> [Task brief]: Pull from the data below each line where the word "className" occurs, and copy it.

> [Records for this exercise]:
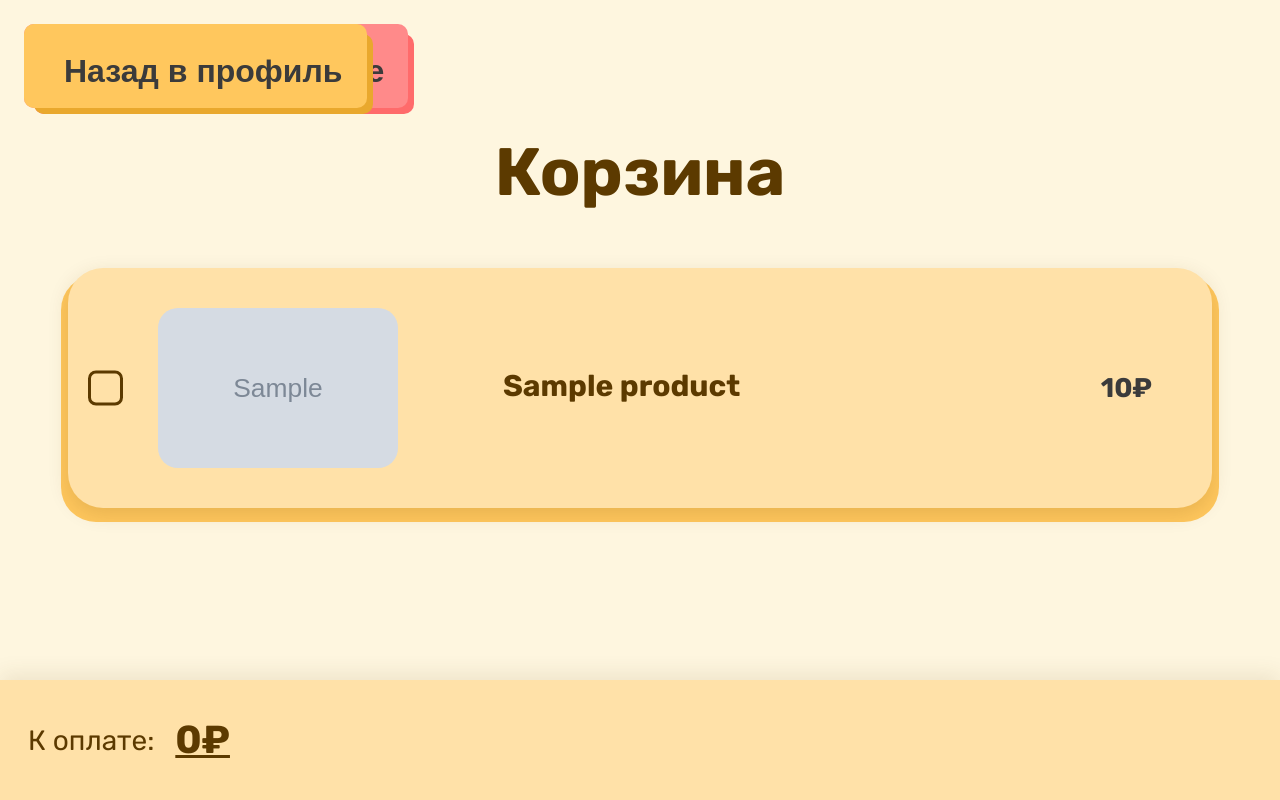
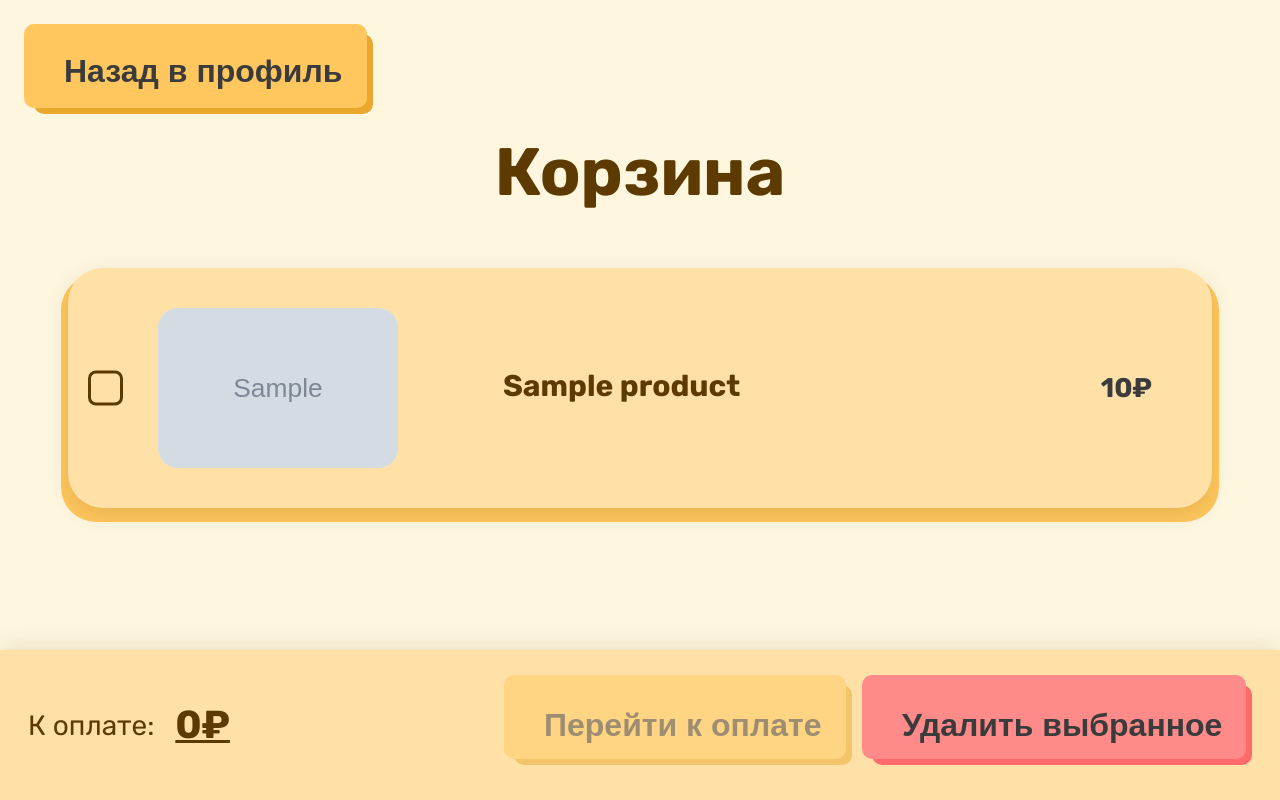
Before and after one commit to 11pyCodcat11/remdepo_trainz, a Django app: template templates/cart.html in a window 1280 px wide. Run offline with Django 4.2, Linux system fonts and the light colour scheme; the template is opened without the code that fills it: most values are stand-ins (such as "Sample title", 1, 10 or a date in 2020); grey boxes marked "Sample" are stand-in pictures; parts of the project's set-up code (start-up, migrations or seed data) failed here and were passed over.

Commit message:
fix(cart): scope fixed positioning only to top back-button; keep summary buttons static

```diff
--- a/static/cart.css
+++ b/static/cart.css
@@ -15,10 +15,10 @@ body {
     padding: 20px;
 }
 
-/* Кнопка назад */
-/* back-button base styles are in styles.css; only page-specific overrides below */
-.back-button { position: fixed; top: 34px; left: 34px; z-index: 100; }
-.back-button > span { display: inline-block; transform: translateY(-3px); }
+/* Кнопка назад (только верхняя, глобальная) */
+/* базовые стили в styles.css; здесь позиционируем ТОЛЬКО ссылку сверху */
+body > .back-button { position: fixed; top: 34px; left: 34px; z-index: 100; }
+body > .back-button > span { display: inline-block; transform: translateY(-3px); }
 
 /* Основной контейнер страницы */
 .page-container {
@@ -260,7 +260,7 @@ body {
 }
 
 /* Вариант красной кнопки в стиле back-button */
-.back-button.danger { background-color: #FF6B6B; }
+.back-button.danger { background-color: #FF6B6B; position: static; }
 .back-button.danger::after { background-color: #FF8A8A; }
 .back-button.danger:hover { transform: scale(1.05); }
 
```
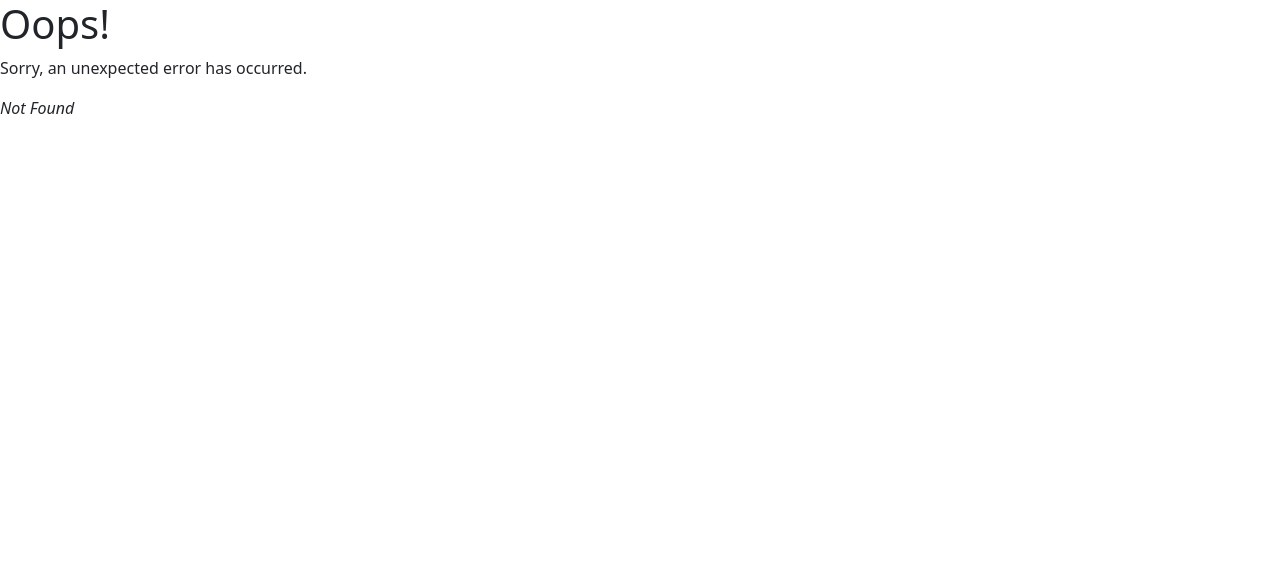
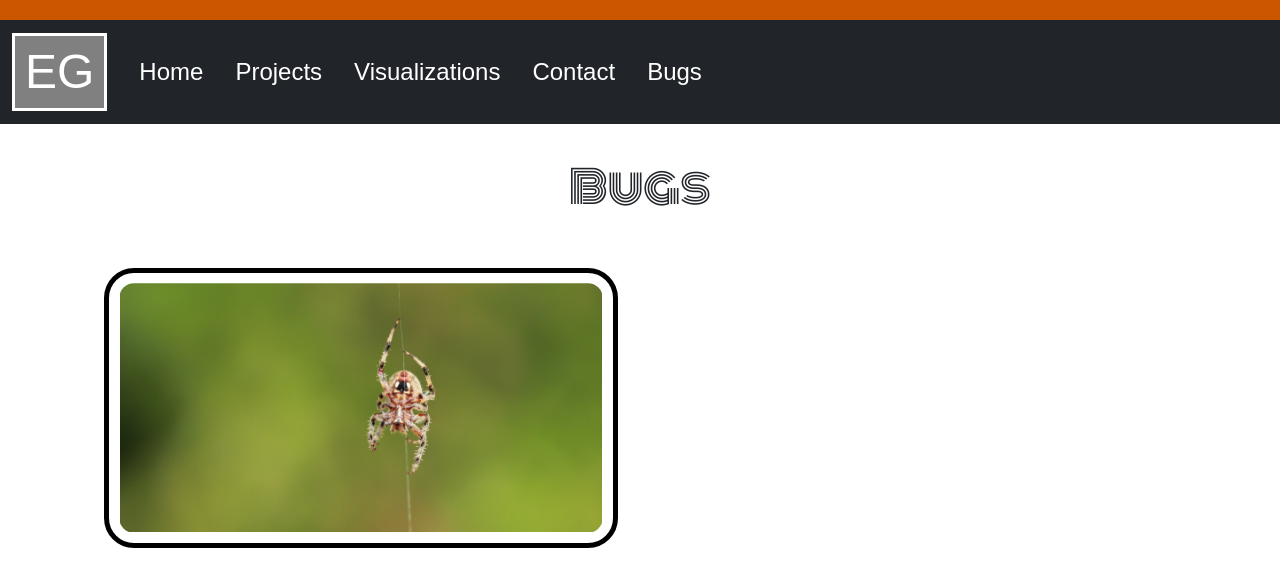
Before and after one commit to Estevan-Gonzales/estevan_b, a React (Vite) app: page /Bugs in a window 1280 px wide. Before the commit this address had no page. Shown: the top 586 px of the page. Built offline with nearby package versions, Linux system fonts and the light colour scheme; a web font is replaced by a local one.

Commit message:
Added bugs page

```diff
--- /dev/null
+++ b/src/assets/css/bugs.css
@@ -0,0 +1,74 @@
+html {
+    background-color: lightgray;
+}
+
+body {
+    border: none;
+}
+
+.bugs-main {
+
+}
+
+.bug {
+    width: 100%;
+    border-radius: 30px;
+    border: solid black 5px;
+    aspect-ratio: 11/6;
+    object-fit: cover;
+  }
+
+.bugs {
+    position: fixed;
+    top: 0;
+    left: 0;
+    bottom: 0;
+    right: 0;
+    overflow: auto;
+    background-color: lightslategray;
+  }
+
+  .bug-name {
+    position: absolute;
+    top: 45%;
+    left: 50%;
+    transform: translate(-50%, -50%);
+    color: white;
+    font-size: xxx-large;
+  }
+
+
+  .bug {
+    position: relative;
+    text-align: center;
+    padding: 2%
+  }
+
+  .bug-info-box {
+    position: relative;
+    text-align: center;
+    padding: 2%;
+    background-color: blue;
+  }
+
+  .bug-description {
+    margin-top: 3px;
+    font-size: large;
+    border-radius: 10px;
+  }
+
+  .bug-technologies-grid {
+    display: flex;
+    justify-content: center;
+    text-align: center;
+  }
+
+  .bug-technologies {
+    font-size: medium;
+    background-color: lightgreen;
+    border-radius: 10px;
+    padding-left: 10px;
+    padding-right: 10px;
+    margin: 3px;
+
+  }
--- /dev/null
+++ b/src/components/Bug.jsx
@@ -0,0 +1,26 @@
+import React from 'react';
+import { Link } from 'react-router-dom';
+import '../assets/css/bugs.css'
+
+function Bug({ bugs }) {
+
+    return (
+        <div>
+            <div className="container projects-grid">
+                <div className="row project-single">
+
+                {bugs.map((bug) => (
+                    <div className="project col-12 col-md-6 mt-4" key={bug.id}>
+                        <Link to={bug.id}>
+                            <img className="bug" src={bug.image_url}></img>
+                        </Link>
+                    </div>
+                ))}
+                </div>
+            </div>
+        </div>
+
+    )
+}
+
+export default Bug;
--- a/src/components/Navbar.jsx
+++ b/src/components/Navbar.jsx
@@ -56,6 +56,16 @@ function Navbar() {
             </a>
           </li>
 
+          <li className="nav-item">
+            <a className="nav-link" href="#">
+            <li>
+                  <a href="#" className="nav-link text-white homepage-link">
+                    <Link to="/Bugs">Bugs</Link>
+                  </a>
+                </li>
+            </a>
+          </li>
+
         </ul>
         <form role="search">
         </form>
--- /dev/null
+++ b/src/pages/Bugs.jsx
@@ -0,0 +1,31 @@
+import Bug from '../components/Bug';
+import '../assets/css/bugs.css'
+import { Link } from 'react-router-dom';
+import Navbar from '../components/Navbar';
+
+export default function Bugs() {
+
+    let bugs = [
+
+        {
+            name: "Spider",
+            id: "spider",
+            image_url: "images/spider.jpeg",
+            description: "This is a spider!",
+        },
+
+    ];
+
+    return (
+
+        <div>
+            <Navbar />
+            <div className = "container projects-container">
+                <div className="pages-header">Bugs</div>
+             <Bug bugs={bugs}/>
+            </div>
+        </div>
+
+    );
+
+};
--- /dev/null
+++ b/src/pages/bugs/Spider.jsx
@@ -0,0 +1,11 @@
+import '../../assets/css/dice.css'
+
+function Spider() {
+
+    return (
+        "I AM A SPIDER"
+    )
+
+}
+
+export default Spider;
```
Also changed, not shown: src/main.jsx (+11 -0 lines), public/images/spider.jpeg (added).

> [Exercise response]:
+            <div className="container projects-grid">
+                <div className="row project-single">
+                    <div className="project col-12 col-md-6 mt-4" key={bug.id}>
+                            <img className="bug" src={bug.image_url}></img>
+          <li className="nav-item">
+            <a className="nav-link" href="#">
+                  <a href="#" className="nav-link text-white homepage-link">
+            <div className = "container projects-container">
+                <div className="pages-header">Bugs</div>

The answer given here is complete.